This post is an updated and reworded version my original Rating the Halloween Franchise post from October 2008.
Rating the Halloween Franchise
1978, Compass International Pictures
What can be said about this movie that hasn’t been said already? Though not the first slasher movie, Halloween is the movie that spawned the entire horror sub-genre that blew up during the 1980s. The film’s score is amazing. Right up there with Star Wars, and the atmosphere throughout the film is tense, as are the film’s closing moments. It’s my favorite horror move and one of the my favorite movies period. You can’t call yourself a fan of horror movies if you’ve never seen this one.
out of 5
1981, Universal Pictures
The sequel is a classic in its own right, but a lot of horror fans and film critics don’t agree with me. The movie takes place immediately after the events of Halloween, and director Rick Rosenthal (John Carpenter passed on directing but did co-write & co-produce) hoped to create a similar atmosphere for this movie. The final product of Halloween II ended up being far more violent and gory than its predecessor.
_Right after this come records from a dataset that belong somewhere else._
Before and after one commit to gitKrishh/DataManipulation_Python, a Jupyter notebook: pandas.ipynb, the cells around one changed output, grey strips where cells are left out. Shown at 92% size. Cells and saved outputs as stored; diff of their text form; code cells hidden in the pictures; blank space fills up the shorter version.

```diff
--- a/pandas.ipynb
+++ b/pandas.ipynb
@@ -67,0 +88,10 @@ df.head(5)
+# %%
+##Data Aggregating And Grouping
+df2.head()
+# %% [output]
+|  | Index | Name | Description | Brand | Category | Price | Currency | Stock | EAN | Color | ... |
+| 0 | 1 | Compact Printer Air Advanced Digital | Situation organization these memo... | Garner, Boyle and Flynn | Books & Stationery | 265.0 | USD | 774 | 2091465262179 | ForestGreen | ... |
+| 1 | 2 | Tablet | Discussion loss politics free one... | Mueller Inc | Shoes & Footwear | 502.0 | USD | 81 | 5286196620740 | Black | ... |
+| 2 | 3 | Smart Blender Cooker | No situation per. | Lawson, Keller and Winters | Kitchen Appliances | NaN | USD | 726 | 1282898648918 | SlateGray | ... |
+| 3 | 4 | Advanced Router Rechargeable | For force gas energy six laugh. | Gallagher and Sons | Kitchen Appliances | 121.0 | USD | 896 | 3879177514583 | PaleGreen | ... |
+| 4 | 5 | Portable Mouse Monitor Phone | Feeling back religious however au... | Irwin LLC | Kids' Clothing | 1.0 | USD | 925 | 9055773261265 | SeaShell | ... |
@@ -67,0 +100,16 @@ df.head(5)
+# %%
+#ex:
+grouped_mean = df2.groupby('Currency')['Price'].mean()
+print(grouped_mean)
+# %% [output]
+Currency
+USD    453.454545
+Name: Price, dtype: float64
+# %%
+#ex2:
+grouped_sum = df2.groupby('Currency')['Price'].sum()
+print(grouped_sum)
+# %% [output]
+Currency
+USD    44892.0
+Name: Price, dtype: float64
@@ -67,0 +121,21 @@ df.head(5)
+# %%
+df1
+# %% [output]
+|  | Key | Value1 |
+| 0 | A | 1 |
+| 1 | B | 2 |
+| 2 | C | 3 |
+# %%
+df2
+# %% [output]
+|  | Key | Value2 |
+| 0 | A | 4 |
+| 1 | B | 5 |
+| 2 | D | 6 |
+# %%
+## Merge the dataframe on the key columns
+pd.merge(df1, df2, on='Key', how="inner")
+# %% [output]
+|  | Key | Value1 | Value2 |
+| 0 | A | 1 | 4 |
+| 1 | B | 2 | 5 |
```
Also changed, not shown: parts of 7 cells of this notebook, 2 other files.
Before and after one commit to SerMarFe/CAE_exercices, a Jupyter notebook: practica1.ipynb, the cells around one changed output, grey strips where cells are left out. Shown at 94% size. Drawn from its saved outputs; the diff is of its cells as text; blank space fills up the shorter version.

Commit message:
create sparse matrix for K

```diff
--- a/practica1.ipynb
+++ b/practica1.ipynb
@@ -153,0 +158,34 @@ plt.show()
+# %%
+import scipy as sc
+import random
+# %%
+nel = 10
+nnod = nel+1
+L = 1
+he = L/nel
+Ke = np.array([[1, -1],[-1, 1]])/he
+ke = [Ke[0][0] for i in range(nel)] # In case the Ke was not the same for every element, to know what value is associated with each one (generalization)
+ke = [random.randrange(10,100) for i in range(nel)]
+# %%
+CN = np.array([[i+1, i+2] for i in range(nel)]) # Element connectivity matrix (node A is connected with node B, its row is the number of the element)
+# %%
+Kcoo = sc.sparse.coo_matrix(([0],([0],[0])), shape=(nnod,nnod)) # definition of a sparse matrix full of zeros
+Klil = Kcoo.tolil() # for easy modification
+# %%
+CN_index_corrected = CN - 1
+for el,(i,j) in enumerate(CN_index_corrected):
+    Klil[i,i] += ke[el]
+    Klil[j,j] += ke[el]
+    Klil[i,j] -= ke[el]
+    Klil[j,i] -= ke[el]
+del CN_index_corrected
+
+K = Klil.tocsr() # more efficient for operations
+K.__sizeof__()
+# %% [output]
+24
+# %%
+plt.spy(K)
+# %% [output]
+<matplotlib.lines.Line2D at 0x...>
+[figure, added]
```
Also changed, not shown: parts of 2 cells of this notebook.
This is thanks to the fact that Universal and/or John Carpenter felt the movie needed to be able to compete with other slasher movies of the day and new kill scenes were filmed (supposedly with Carpenter as director).
Yes, the movie is harsher and features a slightly different tone than the original movie because of that, but both movies are a fantastic 1-2 punch. Just as Halloween III: Season of the Witch has grown in stature over the years, it’s high time Halloween II starts getting the credit it deserves. It’s one of the best slasher movies of all time, but it has the misfortune of being the follow up to THE best slasher movie of all time.
out of 5